- _Problem_: Find every line of the records that has "html" and return it.

- _Source records_:

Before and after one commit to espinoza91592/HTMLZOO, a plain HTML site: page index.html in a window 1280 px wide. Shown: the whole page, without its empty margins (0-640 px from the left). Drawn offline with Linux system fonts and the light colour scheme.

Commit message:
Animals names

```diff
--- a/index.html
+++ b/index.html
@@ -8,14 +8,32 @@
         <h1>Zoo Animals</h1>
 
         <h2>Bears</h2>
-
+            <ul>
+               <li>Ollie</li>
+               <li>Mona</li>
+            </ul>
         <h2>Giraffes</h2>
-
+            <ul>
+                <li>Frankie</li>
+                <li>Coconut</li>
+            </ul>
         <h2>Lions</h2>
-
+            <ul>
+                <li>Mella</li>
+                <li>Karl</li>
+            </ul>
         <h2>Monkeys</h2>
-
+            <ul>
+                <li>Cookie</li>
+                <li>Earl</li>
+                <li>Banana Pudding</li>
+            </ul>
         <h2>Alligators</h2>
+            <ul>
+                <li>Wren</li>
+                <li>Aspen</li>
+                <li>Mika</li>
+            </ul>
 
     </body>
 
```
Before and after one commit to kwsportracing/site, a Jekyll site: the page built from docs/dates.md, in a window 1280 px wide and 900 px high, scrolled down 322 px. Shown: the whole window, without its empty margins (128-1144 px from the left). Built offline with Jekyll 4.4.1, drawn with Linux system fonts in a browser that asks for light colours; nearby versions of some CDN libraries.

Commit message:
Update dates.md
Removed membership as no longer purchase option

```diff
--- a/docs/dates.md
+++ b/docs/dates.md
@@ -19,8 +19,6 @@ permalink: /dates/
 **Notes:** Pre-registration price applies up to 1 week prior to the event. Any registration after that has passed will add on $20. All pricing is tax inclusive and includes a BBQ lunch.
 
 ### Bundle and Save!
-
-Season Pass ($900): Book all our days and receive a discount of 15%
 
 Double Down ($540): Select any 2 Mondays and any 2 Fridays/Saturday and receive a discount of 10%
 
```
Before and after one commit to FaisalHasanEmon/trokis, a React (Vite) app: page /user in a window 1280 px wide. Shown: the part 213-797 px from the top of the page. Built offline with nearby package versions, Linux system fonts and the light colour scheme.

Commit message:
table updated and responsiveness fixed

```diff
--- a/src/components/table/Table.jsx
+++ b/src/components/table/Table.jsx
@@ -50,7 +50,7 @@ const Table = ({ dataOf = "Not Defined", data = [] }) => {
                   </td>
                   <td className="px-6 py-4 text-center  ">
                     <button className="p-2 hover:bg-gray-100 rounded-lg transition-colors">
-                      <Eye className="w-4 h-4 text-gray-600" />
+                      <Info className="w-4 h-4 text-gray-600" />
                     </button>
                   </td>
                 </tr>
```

- _Solved problem_:
Before and after one commit to espinoza91592/HTMLZOO, a plain HTML site: page index.html in a window 1280 px wide. Shown: the whole page, without its empty margins (0-640 px from the left). Drawn offline with Linux system fonts and the light colour scheme.
--- a/index.html
+++ b/index.html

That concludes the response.